Dan Rather Was Right About George W. Bush
Bush had committed to continuing his Guard service with a unit based in Montgomery, but nobody from that unit remembered seeing him, including the commander of the base. As the Globe story reported, Bush's next documented duty in the National Guard was a year later, back in Houston. It seemed that not only had Bush avoided Vietnam by entering the Guard, but he may have simply disappeared for a spell, failing to fulfill his duty to fly planes for a full six years.
The Globe story whipped the national media into a frenzy. The gaps that it revealed in Bush's record - and his campaign's inconsistent and sometimes discredited explanations for those gaps - prompted persistent questions about whether he had gone AWOL or even deserted the military for a time. In particular, reporters zeroed in on a document showing that Bush had lost his flight status in August 1972 for failing to take a flight physical, a serious offense.
...The Bush team knew it had to respond to the stories. Campaign spokesman Dan Bartlett explained that the reason Bush stopped flying in 1972 was that he was in Alabama and his family doctor wasn't available to give him a physical. When it was pointed out that only a military physician could perform a pilot's flight physical, Bartlett's story shifted. He said the Guard was phasing out the F-102 on which Bush had trained, and therefore Bush had opted out of flying altogether. Reporters countered that the plane continued to fly at Ellington Air Force Base until 1974. The Bush campaign tweaked the explanation yet again, saying that the Air National Guard in Alabama didn't have the F-102, so he saw no reason to maintain his flight status during his transfer.

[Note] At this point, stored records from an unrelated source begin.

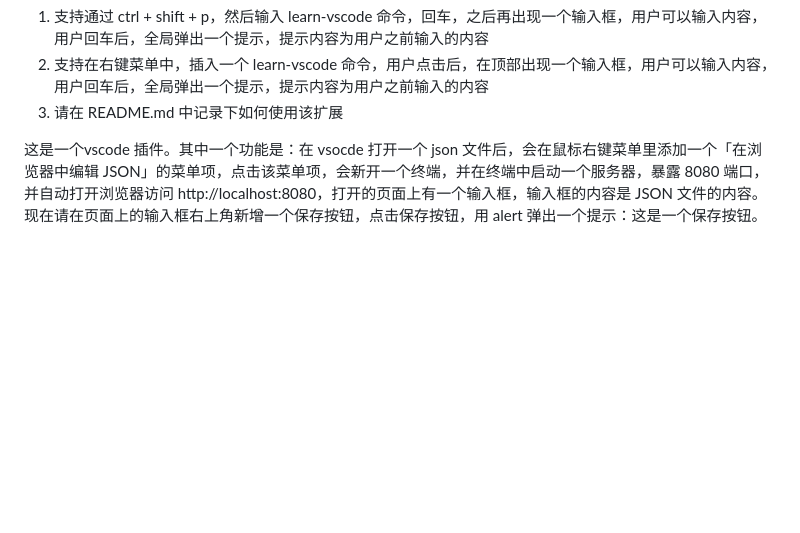
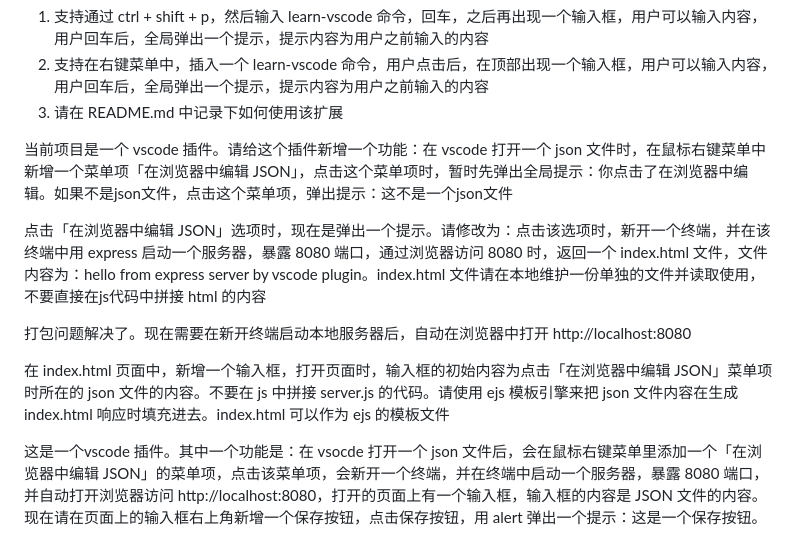
Before and after one commit to hehe1111/learn-vscode-extension, a Markdown page: task.md, the part around the change. GitHub-like rendering; blank space fills up the shorter version.

Commit message:
chore(task.md): 追加指令

```diff
--- a/task.md
+++ b/task.md
@@ -5,6 +5,14 @@
 1. 支持通过 ctrl + shift + p，然后输入 learn-vscode 命令，回车，之后再出现一个输入框，用户可以输入内容，用户回车后，全局弹出一个提示，提示内容为用户之前输入的内容
 2. 支持在右键菜单中，插入一个 learn-vscode 命令，用户点击后，在顶部出现一个输入框，用户可以输入内容，用户回车后，全局弹出一个提示，提示内容为用户之前输入的内容
 3. 请在 README.md 中记录下如何使用该扩展
+
+当前项目是一个 vscode 插件。请给这个插件新增一个功能：在 vscode 打开一个 json 文件时，在鼠标右键菜单中新增一个菜单项「在浏览器中编辑 JSON」，点击这个菜单项时，暂时先弹出全局提示：你点击了在浏览器中编辑。如果不是json文件，点击这个菜单项，弹出提示：这不是一个json文件
+
+点击「在浏览器中编辑 JSON」选项时，现在是弹出一个提示。请修改为：点击该选项时，新开一个终端，并在该终端中用 express 启动一个服务器，暴露 8080 端口，通过浏览器访问 8080 时，返回一个 index.html 文件，文件内容为：hello from express server by vscode plugin。index.html 文件请在本地维护一份单独的文件并读取使用，不要直接在js代码中拼接 html 的内容
+
+打包问题解决了。现在需要在新开终端启动本地服务器后，自动在浏览器中打开 http://localhost:8080
+
+在 index.html 页面中，新增一个输入框，打开页面时，输入框的初始内容为点击「在浏览器中编辑 JSON」菜单项时所在的 json 文件的内容。不要在 js 中拼接 server.js 的代码。请使用 ejs 模板引擎来把 json 文件内容在生成 index.html 响应时填充进去。index.html 可以作为 ejs 的模板文件
 
 这是一个vscode 插件。其中一个功能是：在 vsocde 打开一个 json 文件后，会在鼠标右键菜单里添加一个「在浏览器中编辑 JSON」的菜单项，点击该菜单项，会新开一个终端，并在终端中启动一个服务器，暴露 8080 端口，并自动打开浏览器访问 http://localhost:8080，打开的页面上有一个输入框，输入框的内容是 JSON 文件的内容。现在请在页面上的输入框右上角新增一个保存按钮，点击保存按钮，用 alert 弹出一个提示：这是一个保存按钮。
 
```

These shifting explanations only intensified the scrutiny and led to questions about what else could have caused Bush's loss of flight status. One possible answer was offered much later, in 2004, by a woman named Janet Linke. After Bush left for Alabama, her husband, Jan Peter Linke, was transferred to Houston to replace him on the F-102, which apparently still needed pilots, despite the phaseout. While the Linkes were there, Bush's former commanding officer, Lieutenant Colonel Jerry Killian, allegedly told them that Bush had stopped flying because he became afraid to land the plane. "He was mucking up bad, Killian told us," Janet said to a Florida newspaper.(Jan Peter died in a car accident in 1973.)
But by the time Linke went public with her allegation, the press had already abandoned the Bush National Guard story for the Dan Rather controversy. Also ignored was some possible corroborating evidence: an Associated Press investigation uncovered Bush's original flight logs, which showed that after flying for hundreds of hours on the F-102, Bush suddenly began flying a two-seat T-33 training jet and spent more time in a flight simulator in the months preceding his departure for Alabama. The logs also showed instances of his having to make multiple passes at the landing strip.